_RECORDS FOR THE TASK:_
___
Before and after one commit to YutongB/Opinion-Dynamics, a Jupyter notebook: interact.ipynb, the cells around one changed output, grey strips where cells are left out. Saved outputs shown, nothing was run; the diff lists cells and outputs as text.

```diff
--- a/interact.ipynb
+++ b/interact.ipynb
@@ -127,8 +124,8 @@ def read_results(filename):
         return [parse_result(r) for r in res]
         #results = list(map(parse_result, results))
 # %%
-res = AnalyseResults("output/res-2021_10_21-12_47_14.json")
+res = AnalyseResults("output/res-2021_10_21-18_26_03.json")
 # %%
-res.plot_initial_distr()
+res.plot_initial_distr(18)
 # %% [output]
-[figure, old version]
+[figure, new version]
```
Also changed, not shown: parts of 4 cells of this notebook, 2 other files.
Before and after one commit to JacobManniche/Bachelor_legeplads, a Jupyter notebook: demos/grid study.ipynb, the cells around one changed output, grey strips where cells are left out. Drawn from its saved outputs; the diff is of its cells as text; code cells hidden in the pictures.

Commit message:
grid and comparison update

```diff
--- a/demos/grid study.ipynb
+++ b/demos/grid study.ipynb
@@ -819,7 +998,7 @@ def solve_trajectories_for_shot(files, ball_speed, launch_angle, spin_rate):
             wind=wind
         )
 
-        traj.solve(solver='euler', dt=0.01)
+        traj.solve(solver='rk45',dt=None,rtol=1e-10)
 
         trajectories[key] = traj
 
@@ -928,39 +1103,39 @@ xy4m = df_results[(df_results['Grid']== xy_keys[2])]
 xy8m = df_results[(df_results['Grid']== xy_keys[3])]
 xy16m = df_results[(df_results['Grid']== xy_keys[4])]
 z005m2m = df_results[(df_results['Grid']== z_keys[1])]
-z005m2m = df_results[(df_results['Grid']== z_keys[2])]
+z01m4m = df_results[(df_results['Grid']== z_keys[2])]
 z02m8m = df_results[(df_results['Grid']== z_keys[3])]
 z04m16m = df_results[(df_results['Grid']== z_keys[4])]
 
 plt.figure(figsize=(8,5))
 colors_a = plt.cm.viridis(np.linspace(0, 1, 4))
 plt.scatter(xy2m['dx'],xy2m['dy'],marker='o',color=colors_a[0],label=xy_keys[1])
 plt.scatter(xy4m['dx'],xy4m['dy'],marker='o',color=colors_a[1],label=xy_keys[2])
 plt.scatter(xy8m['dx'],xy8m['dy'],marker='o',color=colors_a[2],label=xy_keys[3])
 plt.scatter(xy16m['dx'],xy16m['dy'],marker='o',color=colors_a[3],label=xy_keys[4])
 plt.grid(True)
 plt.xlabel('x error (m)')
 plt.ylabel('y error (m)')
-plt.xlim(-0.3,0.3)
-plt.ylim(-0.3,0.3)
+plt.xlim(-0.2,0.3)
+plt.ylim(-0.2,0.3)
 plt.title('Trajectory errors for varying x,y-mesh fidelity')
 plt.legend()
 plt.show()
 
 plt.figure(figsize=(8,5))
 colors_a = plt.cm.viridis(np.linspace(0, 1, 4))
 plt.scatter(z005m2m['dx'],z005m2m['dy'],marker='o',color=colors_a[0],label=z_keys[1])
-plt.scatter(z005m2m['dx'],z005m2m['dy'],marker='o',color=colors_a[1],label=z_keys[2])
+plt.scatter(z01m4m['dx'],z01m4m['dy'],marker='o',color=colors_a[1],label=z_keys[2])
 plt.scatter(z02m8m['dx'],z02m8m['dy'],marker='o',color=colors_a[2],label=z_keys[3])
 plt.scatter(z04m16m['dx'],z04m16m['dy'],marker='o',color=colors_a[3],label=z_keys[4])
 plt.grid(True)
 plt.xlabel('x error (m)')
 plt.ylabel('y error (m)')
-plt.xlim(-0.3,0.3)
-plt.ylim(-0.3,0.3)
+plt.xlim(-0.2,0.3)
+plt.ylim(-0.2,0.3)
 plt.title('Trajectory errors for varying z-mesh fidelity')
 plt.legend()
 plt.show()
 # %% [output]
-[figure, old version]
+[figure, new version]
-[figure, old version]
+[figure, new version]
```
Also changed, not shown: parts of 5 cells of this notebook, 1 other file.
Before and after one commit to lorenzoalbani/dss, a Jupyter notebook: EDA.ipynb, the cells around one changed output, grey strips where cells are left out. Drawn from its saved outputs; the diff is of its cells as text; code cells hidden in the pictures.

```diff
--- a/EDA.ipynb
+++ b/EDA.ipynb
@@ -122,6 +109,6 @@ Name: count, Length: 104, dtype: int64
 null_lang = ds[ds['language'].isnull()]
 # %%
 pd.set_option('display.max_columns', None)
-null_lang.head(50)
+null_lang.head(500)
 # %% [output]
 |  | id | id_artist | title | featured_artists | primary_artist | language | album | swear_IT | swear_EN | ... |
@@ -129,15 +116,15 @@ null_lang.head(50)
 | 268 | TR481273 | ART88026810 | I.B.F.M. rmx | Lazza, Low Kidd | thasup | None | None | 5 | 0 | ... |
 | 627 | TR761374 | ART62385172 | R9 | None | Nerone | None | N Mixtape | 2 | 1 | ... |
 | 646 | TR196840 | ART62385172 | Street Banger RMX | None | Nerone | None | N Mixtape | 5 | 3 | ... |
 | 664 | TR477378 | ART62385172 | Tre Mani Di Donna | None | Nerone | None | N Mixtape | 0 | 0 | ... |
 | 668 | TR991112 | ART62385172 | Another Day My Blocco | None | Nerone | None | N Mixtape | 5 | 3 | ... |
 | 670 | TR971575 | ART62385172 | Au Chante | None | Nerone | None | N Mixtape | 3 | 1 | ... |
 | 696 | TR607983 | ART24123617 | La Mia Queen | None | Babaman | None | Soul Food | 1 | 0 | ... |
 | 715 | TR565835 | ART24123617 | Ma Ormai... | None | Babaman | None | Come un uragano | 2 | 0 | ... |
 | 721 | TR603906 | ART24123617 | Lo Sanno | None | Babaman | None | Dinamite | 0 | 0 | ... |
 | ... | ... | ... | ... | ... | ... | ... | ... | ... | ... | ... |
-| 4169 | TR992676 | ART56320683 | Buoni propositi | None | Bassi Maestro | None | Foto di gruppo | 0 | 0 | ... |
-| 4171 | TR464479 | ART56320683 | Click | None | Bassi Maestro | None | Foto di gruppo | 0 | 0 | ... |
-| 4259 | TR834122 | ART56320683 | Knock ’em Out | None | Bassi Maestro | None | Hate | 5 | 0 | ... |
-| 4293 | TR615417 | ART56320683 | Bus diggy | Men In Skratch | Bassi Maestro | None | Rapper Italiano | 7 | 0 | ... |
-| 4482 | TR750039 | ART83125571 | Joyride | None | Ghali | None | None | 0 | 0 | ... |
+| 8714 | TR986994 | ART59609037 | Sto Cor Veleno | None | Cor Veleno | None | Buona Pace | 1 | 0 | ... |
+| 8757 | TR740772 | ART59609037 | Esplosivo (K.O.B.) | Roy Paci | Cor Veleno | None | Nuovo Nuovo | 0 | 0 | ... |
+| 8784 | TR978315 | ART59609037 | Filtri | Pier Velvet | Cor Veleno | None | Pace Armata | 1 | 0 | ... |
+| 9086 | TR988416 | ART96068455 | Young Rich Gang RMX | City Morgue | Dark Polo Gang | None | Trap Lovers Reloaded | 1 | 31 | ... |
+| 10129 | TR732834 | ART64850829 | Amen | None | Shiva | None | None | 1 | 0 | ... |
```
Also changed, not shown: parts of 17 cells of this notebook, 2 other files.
___
_WHAT THE EXERCISE ASKS:_ All of the material should be set down exactly as it reads.

_PROBLEM SOLUTION:_
Before and after one commit to YutongB/Opinion-Dynamics, a Jupyter notebook: interact.ipynb, the cells around one changed output, grey strips where cells are left out. Saved outputs shown, nothing was run; the diff lists cells and outputs as text.

```diff
--- a/interact.ipynb
+++ b/interact.ipynb
@@ -127,8 +124,8 @@ def read_results(filename):
         return [parse_result(r) for r in res]
         #results = list(map(parse_result, results))
 # %%
-res = AnalyseResults("output/res-2021_10_21-12_47_14.json")
+res = AnalyseResults("output/res-2021_10_21-18_26_03.json")
 # %%
-res.plot_initial_distr()
+res.plot_initial_distr(18)
 # %% [output]
-[figure, old version]
+[figure, new version]
```
Also changed, not shown: parts of 4 cells of this notebook, 2 other files.
Before and after one commit to JacobManniche/Bachelor_legeplads, a Jupyter notebook: demos/grid study.ipynb, the cells around one changed output, grey strips where cells are left out. Drawn from its saved outputs; the diff is of its cells as text; code cells hidden in the pictures.

Commit message:
grid and comparison update

```diff
--- a/demos/grid study.ipynb
+++ b/demos/grid study.ipynb
@@ -819,7 +998,7 @@ def solve_trajectories_for_shot(files, ball_speed, launch_angle, spin_rate):
             wind=wind
         )
 
-        traj.solve(solver='euler', dt=0.01)
+        traj.solve(solver='rk45',dt=None,rtol=1e-10)
 
         trajectories[key] = traj
 
@@ -928,39 +1103,39 @@ xy4m = df_results[(df_results['Grid']== xy_keys[2])]
 xy8m = df_results[(df_results['Grid']== xy_keys[3])]
 xy16m = df_results[(df_results['Grid']== xy_keys[4])]
 z005m2m = df_results[(df_results['Grid']== z_keys[1])]
-z005m2m = df_results[(df_results['Grid']== z_keys[2])]
+z01m4m = df_results[(df_results['Grid']== z_keys[2])]
 z02m8m = df_results[(df_results['Grid']== z_keys[3])]
 z04m16m = df_results[(df_results['Grid']== z_keys[4])]
 
 plt.figure(figsize=(8,5))
 colors_a = plt.cm.viridis(np.linspace(0, 1, 4))
 plt.scatter(xy2m['dx'],xy2m['dy'],marker='o',color=colors_a[0],label=xy_keys[1])
 plt.scatter(xy4m['dx'],xy4m['dy'],marker='o',color=colors_a[1],label=xy_keys[2])
 plt.scatter(xy8m['dx'],xy8m['dy'],marker='o',color=colors_a[2],label=xy_keys[3])
 plt.scatter(xy16m['dx'],xy16m['dy'],marker='o',color=colors_a[3],label=xy_keys[4])
 plt.grid(True)
 plt.xlabel('x error (m)')
 plt.ylabel('y error (m)')
-plt.xlim(-0.3,0.3)
-plt.ylim(-0.3,0.3)
+plt.xlim(-0.2,0.3)
+plt.ylim(-0.2,0.3)
 plt.title('Trajectory errors for varying x,y-mesh fidelity')
 plt.legend()
 plt.show()
 
 plt.figure(figsize=(8,5))
 colors_a = plt.cm.viridis(np.linspace(0, 1, 4))
 plt.scatter(z005m2m['dx'],z005m2m['dy'],marker='o',color=colors_a[0],label=z_keys[1])
-plt.scatter(z005m2m['dx'],z005m2m['dy'],marker='o',color=colors_a[1],label=z_keys[2])
+plt.scatter(z01m4m['dx'],z01m4m['dy'],marker='o',color=colors_a[1],label=z_keys[2])
 plt.scatter(z02m8m['dx'],z02m8m['dy'],marker='o',color=colors_a[2],label=z_keys[3])
 plt.scatter(z04m16m['dx'],z04m16m['dy'],marker='o',color=colors_a[3],label=z_keys[4])
 plt.grid(True)
 plt.xlabel('x error (m)')
 plt.ylabel('y error (m)')
-plt.xlim(-0.3,0.3)
-plt.ylim(-0.3,0.3)
+plt.xlim(-0.2,0.3)
+plt.ylim(-0.2,0.3)
 plt.title('Trajectory errors for varying z-mesh fidelity')
 plt.legend()
 plt.show()
 # %% [output]
-[figure, old version]
+[figure, new version]
-[figure, old version]
+[figure, new version]
```
Also changed, not shown: parts of 5 cells of this notebook, 1 other file.
Before and after one commit to lorenzoalbani/dss, a Jupyter notebook: EDA.ipynb, the cells around one changed output, grey strips where cells are left out. Drawn from its saved outputs; the diff is of its cells as text; code cells hidden in the pictures.

```diff
--- a/EDA.ipynb
+++ b/EDA.ipynb
@@ -122,6 +109,6 @@ Name: count, Length: 104, dtype: int64
 null_lang = ds[ds['language'].isnull()]
 # %%
 pd.set_option('display.max_columns', None)
-null_lang.head(50)
+null_lang.head(500)
 # %% [output]
 |  | id | id_artist | title | featured_artists | primary_artist | language | album | swear_IT | swear_EN | ... |
@@ -129,15 +116,15 @@ null_lang.head(50)
 | 268 | TR481273 | ART88026810 | I.B.F.M. rmx | Lazza, Low Kidd | thasup | None | None | 5 | 0 | ... |
 | 627 | TR761374 | ART62385172 | R9 | None | Nerone | None | N Mixtape | 2 | 1 | ... |
 | 646 | TR196840 | ART62385172 | Street Banger RMX | None | Nerone | None | N Mixtape | 5 | 3 | ... |
 | 664 | TR477378 | ART62385172 | Tre Mani Di Donna | None | Nerone | None | N Mixtape | 0 | 0 | ... |
 | 668 | TR991112 | ART62385172 | Another Day My Blocco | None | Nerone | None | N Mixtape | 5 | 3 | ... |
 | 670 | TR971575 | ART62385172 | Au Chante | None | Nerone | None | N Mixtape | 3 | 1 | ... |
 | 696 | TR607983 | ART24123617 | La Mia Queen | None | Babaman | None | Soul Food | 1 | 0 | ... |
 | 715 | TR565835 | ART24123617 | Ma Ormai... | None | Babaman | None | Come un uragano | 2 | 0 | ... |
 | 721 | TR603906 | ART24123617 | Lo Sanno | None | Babaman | None | Dinamite | 0 | 0 | ... |
 | ... | ... | ... | ... | ... | ... | ... | ... | ... | ... | ... |
-| 4169 | TR992676 | ART56320683 | Buoni propositi | None | Bassi Maestro | None | Foto di gruppo | 0 | 0 | ... |
-| 4171 | TR464479 | ART56320683 | Click | None | Bassi Maestro | None | Foto di gruppo | 0 | 0 | ... |
-| 4259 | TR834122 | ART56320683 | Knock ’em Out | None | Bassi Maestro | None | Hate | 5 | 0 | ... |
-| 4293 | TR615417 | ART56320683 | Bus diggy | Men In Skratch | Bassi Maestro | None | Rapper Italiano | 7 | 0 | ... |
-| 4482 | TR750039 | ART83125571 | Joyride | None | Ghali | None | None | 0 | 0 | ... |
+| 8714 | TR986994 | ART59609037 | Sto Cor Veleno | None | Cor Veleno | None | Buona Pace | 1 | 0 | ... |
+| 8757 | TR740772 | ART59609037 | Esplosivo (K.O.B.) | Roy Paci | Cor Veleno | None | Nuovo Nuovo | 0 | 0 | ... |
+| 8784 | TR978315 | ART59609037 | Filtri | Pier Velvet | Cor Veleno | None | Pace Armata | 1 | 0 | ... |
+| 9086 | TR988416 | ART96068455 | Young Rich Gang RMX | City Morgue | Dark Polo Gang | None | Trap Lovers Reloaded | 1 | 31 | ... |
+| 10129 | TR732834 | ART64850829 | Amen | None | Shiva | None | None | 1 | 0 | ... |
```
Also changed, not shown: parts of 17 cells of this notebook, 2 other files.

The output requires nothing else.